*WORK TASK*.
Please copy out every line in the records below that includes the word "font".

** SUPPLIED DATA follows **

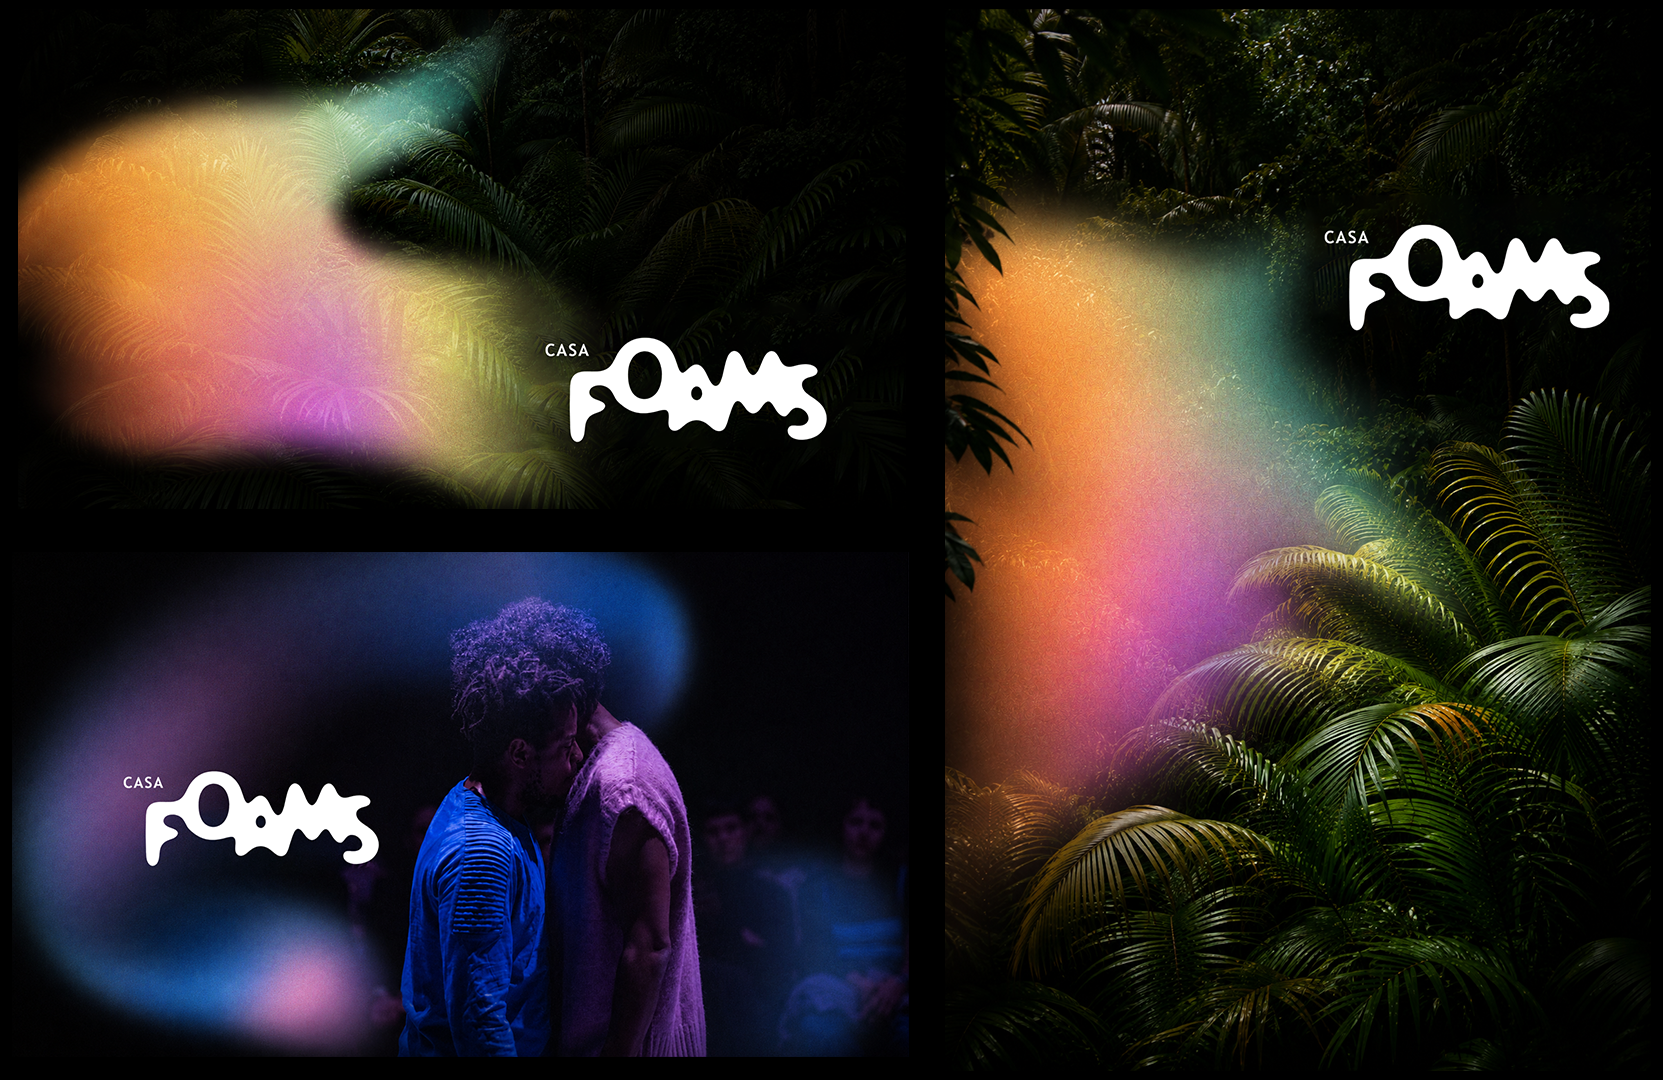
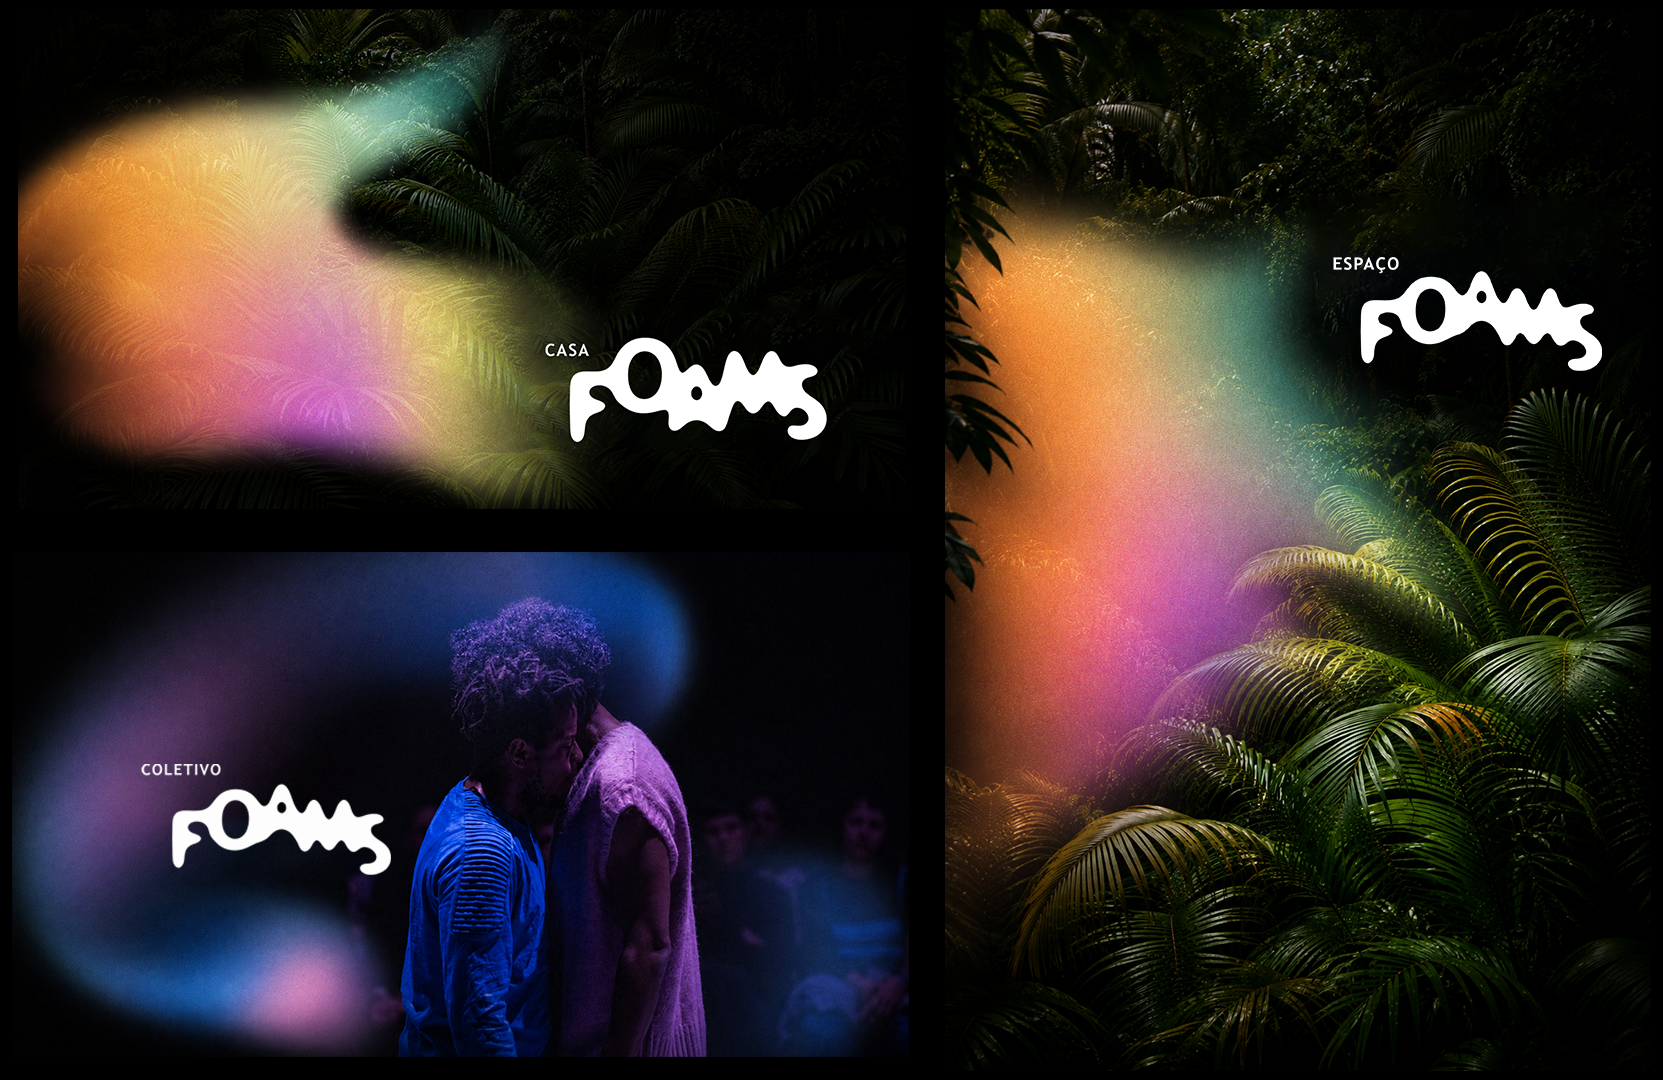
Add files via upload

Changed region(s): [[0.7974, 0.2139, 0.9814, 0.3361], [0.0613, 0.7028, 0.2453, 0.825]]

diff --git a/brand-guide/index.html b/brand-guide/index.html
@@ -1218,7 +1218,7 @@
         <a href="#generative-examples" data-i18n="nav-gen-examples">Exemplos Generativos</a>
         <a href="#closing" data-i18n="nav-closing">↓ Keep it fluid</a>
       </nav>
-      <div style="padding: 1.5rem 1.5rem 0; font-size: 0.68rem; color: var(--text-subtle); letter-spacing: 0.05em;">v5.0</div>
+      <div style="padding: 1.5rem 1.5rem 0; font-size: 0.68rem; color: var(--text-subtle); letter-spacing: 0.05em;">v5.1</div>
 
       <!-- BACK TO TOP — inside sticky sidebar so it's always in viewport -->
       <div id="back-to-top-wrap">
@@ -1235,7 +1235,7 @@
           <h2 data-i18n="overview-h2">FOAMS Brand Guidelines</h2>
           <p data-i18n="overview-p">We've created a set of guidelines to help you bring our brand to life consistently across every touchpoint. On this page you'll find our high-level guidelines and the assets you'll need.</p>
         </div>
-        <img src="header-image.png" alt="" style="width:100%; border-radius:8px; display:block; margin-top:1rem;">
+        <img src="header-image.png" alt="" style="width:100%; max-height:420px; object-fit:cover; object-position:center top; border-radius:8px; display:block; margin-top:1rem;">
       </section>
 
       <!-- LOGO -->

** End of SUPPLIED DATA **

*FINAL ANSWER*.
-      <div style="padding: 1.5rem 1.5rem 0; font-size: 0.68rem; color: var(--text-subtle); letter-spacing: 0.05em;">v5.0</div>
+      <div style="padding: 1.5rem 1.5rem 0; font-size: 0.68rem; color: var(--text-subtle); letter-spacing: 0.05em;">v5.1</div>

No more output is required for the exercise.